Further, lab directors interested in highly multiplexed systems may not be interested in replacing their smaller molecular diagnostic systems with larger, high-volume systems that don't provided the same level of multiplexing, Piper Jaffrey analyst William Quirk said in an interview.

Given that most hospital labs at present are under market pressure due to the Protecting Access to Medicare Act of 2014 (PAMA), labs are more likely than in the past to add highly multiplexed testing to their menus that enables them to capture incremental gains in margin and provider broader pathogen coverage for their customers, he said.

At the same time, "there are certain economic benefits to consolidating those higher volume tests under a single platform, and certainly that's been the strategy of Roche and Hologic, two of the companies that were earlier [than Abbott] in offering fully automated high-throughput systems to the market," Quirk said.

In the molecular testing space, the Alinity m's impact on competitors' market share is likely to be seen in the "long term" and will probably begin to materialize in 2020, Evercore ISI analyst Vijay Kumar told 360Dx. It's been more than a decade since the firm received CE marking for the M2000 automated molecular batch processing platform, the predecessor to the Alinity m. That could leave Abbott at a "significant disadvantage" to peers in markets for high-volume molecular testing, Kumar wrote in a recent research note.

Nonetheless, the Alinity m's small footprint in an era of "labs complaining about space" is a "clear advantage," he said. Many of the initial CE-related approvals on the platform are focused on virology, and therefore, the Alinity is probably going to "take on Roche's Cobas," he wrote.
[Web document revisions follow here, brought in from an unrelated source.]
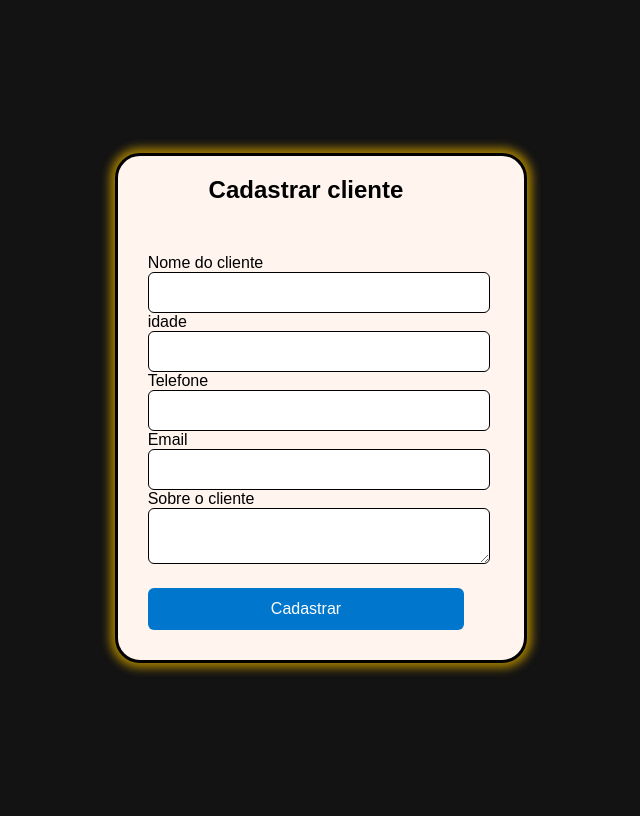
After one commit to Miguel00Roza/CRM, a Flask app: page /cadastro in a window 1280 px wide. The commit adds this page. Shown: the whole page, without its empty margins (327-967 px from the left). Run offline with Flask 3, Linux system fonts and the light colour scheme.

Commit message:
melhorias no arquivo html e implementação de rota cadastro de cliente, index.html e cadastro.html com arquivo css na pasta static

```diff
--- /dev/null
+++ b/app/static/cadastro.css
@@ -0,0 +1,50 @@
+body {
+    background-color: rgb(19,19,19);
+    font-family: arial, sans-serif;
+}
+.screen {
+    width: 100vw;
+    height: 100vh;
+    display: flex;
+    justify-content: center;
+    align-items: center;
+}
+.container {
+    border: solid 3px black;
+    max-width: 400px;
+    border-radius: 25px;
+    background-color: seashell;
+    box-shadow: 0px 0px 10px 5px rgb(163, 125, 0);
+    margin: auto;
+    padding-right: 30px;
+}
+h2 {
+    text-align: center;
+}
+label {
+    display: block;
+}
+input, textarea {
+    width: 100%;
+    padding: 12px;
+    border: 1px solid black;
+    border-radius: 6px;
+    resize: vertical;
+}
+button {
+    background-color: #0077cc;
+    color: white;
+    padding: 12px 20px;
+    border: none;
+    border-radius: 6px;
+    cursor: pointer;
+    margin-top: 20px;
+    width: 100%;
+    font-size: 16px;
+}
+button:hover {
+    background-color: #005fa3;
+}
+form {
+    padding: 30px;
+}
--- /dev/null
+++ b/app/templates/cadastro.html
@@ -0,0 +1,37 @@
+<!DOCTYPE html>
+<html lang="pt-br">
+<head>
+    <meta charset="UTF-8">
+    <meta name="viewport" content="width=device-width, initial-scale=1.0">
+    <title>CRM</title>
+    <link rel="stylesheet" href="{{url_for('static', filename='cadastro.css')}}">
+</head>
+<body>
+    <main>
+        <section class="screen">
+            <div class="container">
+                    <h2>Cadastrar cliente</h2>
+                    <form action="#">
+
+                        <label for="name">Nome do cliente</label>
+                        <input type="text" required>
+
+                        <label for="age">idade</label>
+                        <input type="number" min="0" required>
+
+                        <label for="telefone">Telefone</label>
+                        <input type="tel">
+
+                        <label for="email">Email</label>
+                        <input type="email" required>
+
+                        <label for="comentario">Sobre o cliente</label>
+                        <textarea name="texto" id="texto"></textarea>
+
+                        <button type="submit">Cadastrar</button>
+                    </form>
+            </div>
+        </section>
+    </main>
+</body>
+</html>
--- a/app/views.py
+++ b/app/views.py
@@ -6,15 +6,11 @@ import random
 #rota/pagina inicial
 @app.route('/')
 def home_page():
-    context = {
-        'usuario': 'Miguel',
-        'idade': 15,
-        'cargo': 'estudante'
-    }
 
-    return render_template('index.html', context=context)
+    return render_template('index.html')
 
 #rota secundaria, está foi criada como teste
-@app.route('/new')
-def nova():
-    return 'teste de pagina'
+@app.route('/cadastro')
+def cadastro():
+
+    return render_template('cadastro.html')
```
Also changed, not shown: app/static/index.css (added, +31 -0 lines), app/templates/index.html (+8 -6 lines).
Other competitors in its sights include Hologic, which offers the Panther and Panther Fusion MDx systems and assays for sexually transmitted diseases and influenza, among other conditions; Qiagen and NeuMoDx, which announced a strategic partnership to offer next-generation systems for fully integrated molecular diagnostic testing with a focus on infectious diseases; and Becton Dickinson, which provides the Viper automated molecular system for detecting sexually transmitted diseases.

Roche got the FDA nod for its Cobas 6800 and Cobas 8800 molecular diagnostic platforms and associated hepatitis B and hepatitis C viral load assays in October 2015, and the firm has continued to receive clearances for assays on its system.

For example, a year ago, Roche received clearance for its Cobas CT/NG assay for use on its Cobas 6800 and 8800 systems. The assay and systems have been cleared to directly detect the DNA of Chlamydia trachomatis (CT) and/or Neisseria gonorrhoeae (NG) in symptomatic and asymptomatic individuals.

Both Abbott and Roche have reason to hope their high-throughput molecular systems will drive growth. Roche reported flat sales for its diagnostics division in the first quarter of 2019, driven by decreased sales in the centralized and point-of-care business and diabetes care business that were partially offset by strong growth in its MDx business.

Abbott's molecular diagnostics business has been growing at a pace below that of a peer group that includes Qiagen, Hologic, and Roche, and "we think Alinity m could accelerate this growth," Kumar wrote.